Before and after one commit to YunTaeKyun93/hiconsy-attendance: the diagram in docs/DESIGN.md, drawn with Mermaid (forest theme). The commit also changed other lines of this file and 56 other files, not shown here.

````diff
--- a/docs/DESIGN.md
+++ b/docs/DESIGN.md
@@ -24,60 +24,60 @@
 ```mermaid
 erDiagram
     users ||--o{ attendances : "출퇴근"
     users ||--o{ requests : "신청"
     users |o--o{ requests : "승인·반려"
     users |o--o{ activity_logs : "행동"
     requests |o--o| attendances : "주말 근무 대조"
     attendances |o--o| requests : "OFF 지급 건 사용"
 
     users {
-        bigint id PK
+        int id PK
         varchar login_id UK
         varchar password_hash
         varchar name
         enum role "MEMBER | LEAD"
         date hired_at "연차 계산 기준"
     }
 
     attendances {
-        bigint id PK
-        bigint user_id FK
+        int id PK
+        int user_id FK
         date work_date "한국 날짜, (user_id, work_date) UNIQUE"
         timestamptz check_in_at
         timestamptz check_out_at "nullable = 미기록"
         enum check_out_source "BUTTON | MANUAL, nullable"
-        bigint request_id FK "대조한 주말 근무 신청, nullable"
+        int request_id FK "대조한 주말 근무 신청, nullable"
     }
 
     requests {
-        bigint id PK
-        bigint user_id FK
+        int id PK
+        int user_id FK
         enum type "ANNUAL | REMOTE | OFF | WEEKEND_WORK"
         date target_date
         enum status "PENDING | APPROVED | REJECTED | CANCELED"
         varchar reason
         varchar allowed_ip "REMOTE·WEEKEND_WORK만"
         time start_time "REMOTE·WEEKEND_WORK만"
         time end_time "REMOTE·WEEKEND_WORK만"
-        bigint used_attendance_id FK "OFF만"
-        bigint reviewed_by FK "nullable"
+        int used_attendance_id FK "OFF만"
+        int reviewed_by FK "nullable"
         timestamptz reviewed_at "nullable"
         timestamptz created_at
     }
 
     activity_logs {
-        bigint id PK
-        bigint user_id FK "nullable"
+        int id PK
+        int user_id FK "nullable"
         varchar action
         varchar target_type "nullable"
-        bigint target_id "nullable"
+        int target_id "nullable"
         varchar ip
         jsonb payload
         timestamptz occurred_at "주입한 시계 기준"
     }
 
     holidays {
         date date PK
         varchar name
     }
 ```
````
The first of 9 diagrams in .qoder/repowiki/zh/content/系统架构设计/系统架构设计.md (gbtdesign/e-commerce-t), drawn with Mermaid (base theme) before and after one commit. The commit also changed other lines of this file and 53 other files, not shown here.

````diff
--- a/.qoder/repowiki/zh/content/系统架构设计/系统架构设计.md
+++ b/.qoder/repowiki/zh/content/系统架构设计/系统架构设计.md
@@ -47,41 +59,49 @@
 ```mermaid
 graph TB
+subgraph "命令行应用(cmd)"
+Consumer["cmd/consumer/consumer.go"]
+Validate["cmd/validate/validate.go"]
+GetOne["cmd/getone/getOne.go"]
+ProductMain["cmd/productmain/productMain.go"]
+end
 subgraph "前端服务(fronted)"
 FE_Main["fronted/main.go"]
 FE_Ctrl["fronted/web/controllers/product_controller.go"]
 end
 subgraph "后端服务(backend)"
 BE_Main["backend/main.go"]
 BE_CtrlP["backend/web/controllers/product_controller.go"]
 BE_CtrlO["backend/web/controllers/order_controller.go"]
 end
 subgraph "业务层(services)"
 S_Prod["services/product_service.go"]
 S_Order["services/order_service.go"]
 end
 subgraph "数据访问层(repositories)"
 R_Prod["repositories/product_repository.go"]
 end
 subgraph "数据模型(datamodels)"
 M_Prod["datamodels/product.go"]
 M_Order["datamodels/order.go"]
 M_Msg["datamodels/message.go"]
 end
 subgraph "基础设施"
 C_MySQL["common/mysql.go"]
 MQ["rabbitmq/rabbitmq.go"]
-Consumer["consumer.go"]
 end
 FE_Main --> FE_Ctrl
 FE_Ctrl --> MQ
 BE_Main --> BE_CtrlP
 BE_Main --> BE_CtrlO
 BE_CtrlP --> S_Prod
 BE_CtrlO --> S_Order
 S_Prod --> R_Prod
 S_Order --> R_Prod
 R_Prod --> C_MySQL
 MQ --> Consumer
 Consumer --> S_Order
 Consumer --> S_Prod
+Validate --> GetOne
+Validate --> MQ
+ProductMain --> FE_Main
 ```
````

TASK OBJECTIVE: All of the data above should be duplicated exactly.

REPLY TO THE EXERCISE:
Before and after one commit to YunTaeKyun93/hiconsy-attendance: the diagram in docs/DESIGN.md, drawn with Mermaid (forest theme). The commit also changed other lines of this file and 56 other files, not shown here.

````diff
--- a/docs/DESIGN.md
+++ b/docs/DESIGN.md
@@ -24,60 +24,60 @@
 ```mermaid
 erDiagram
     users ||--o{ attendances : "출퇴근"
     users ||--o{ requests : "신청"
     users |o--o{ requests : "승인·반려"
     users |o--o{ activity_logs : "행동"
     requests |o--o| attendances : "주말 근무 대조"
     attendances |o--o| requests : "OFF 지급 건 사용"
 
     users {
-        bigint id PK
+        int id PK
         varchar login_id UK
         varchar password_hash
         varchar name
         enum role "MEMBER | LEAD"
         date hired_at "연차 계산 기준"
     }
 
     attendances {
-        bigint id PK
-        bigint user_id FK
+        int id PK
+        int user_id FK
         date work_date "한국 날짜, (user_id, work_date) UNIQUE"
         timestamptz check_in_at
         timestamptz check_out_at "nullable = 미기록"
         enum check_out_source "BUTTON | MANUAL, nullable"
-        bigint request_id FK "대조한 주말 근무 신청, nullable"
+        int request_id FK "대조한 주말 근무 신청, nullable"
     }
 
     requests {
-        bigint id PK
-        bigint user_id FK
+        int id PK
+        int user_id FK
         enum type "ANNUAL | REMOTE | OFF | WEEKEND_WORK"
         date target_date
         enum status "PENDING | APPROVED | REJECTED | CANCELED"
         varchar reason
         varchar allowed_ip "REMOTE·WEEKEND_WORK만"
         time start_time "REMOTE·WEEKEND_WORK만"
         time end_time "REMOTE·WEEKEND_WORK만"
-        bigint used_attendance_id FK "OFF만"
-        bigint reviewed_by FK "nullable"
+        int used_attendance_id FK "OFF만"
+        int reviewed_by FK "nullable"
         timestamptz reviewed_at "nullable"
         timestamptz created_at
     }
 
     activity_logs {
-        bigint id PK
-        bigint user_id FK "nullable"
+        int id PK
+        int user_id FK "nullable"
         varchar action
         varchar target_type "nullable"
-        bigint target_id "nullable"
+        int target_id "nullable"
         varchar ip
         jsonb payload
         timestamptz occurred_at "주입한 시계 기준"
     }
 
     holidays {
         date date PK
         varchar name
     }
 ```
````
The first of 9 diagrams in .qoder/repowiki/zh/content/系统架构设计/系统架构设计.md (gbtdesign/e-commerce-t), drawn with Mermaid (base theme) before and after one commit. The commit also changed other lines of this file and 53 other files, not shown here.

````diff
--- a/.qoder/repowiki/zh/content/系统架构设计/系统架构设计.md
+++ b/.qoder/repowiki/zh/content/系统架构设计/系统架构设计.md
@@ -47,41 +59,49 @@
 ```mermaid
 graph TB
+subgraph "命令行应用(cmd)"
+Consumer["cmd/consumer/consumer.go"]
+Validate["cmd/validate/validate.go"]
+GetOne["cmd/getone/getOne.go"]
+ProductMain["cmd/productmain/productMain.go"]
+end
 subgraph "前端服务(fronted)"
 FE_Main["fronted/main.go"]
 FE_Ctrl["fronted/web/controllers/product_controller.go"]
 end
 subgraph "后端服务(backend)"
 BE_Main["backend/main.go"]
 BE_CtrlP["backend/web/controllers/product_controller.go"]
 BE_CtrlO["backend/web/controllers/order_controller.go"]
 end
 subgraph "业务层(services)"
 S_Prod["services/product_service.go"]
 S_Order["services/order_service.go"]
 end
 subgraph "数据访问层(repositories)"
 R_Prod["repositories/product_repository.go"]
 end
 subgraph "数据模型(datamodels)"
 M_Prod["datamodels/product.go"]
 M_Order["datamodels/order.go"]
 M_Msg["datamodels/message.go"]
 end
 subgraph "基础设施"
 C_MySQL["common/mysql.go"]
 MQ["rabbitmq/rabbitmq.go"]
-Consumer["consumer.go"]
 end
 FE_Main --> FE_Ctrl
 FE_Ctrl --> MQ
 BE_Main --> BE_CtrlP
 BE_Main --> BE_CtrlO
 BE_CtrlP --> S_Prod
 BE_CtrlO --> S_Order
 S_Prod --> R_Prod
 S_Order --> R_Prod
 R_Prod --> C_MySQL
 MQ --> Consumer
 Consumer --> S_Order
 Consumer --> S_Prod
+Validate --> GetOne
+Validate --> MQ
+ProductMain --> FE_Main
 ```
````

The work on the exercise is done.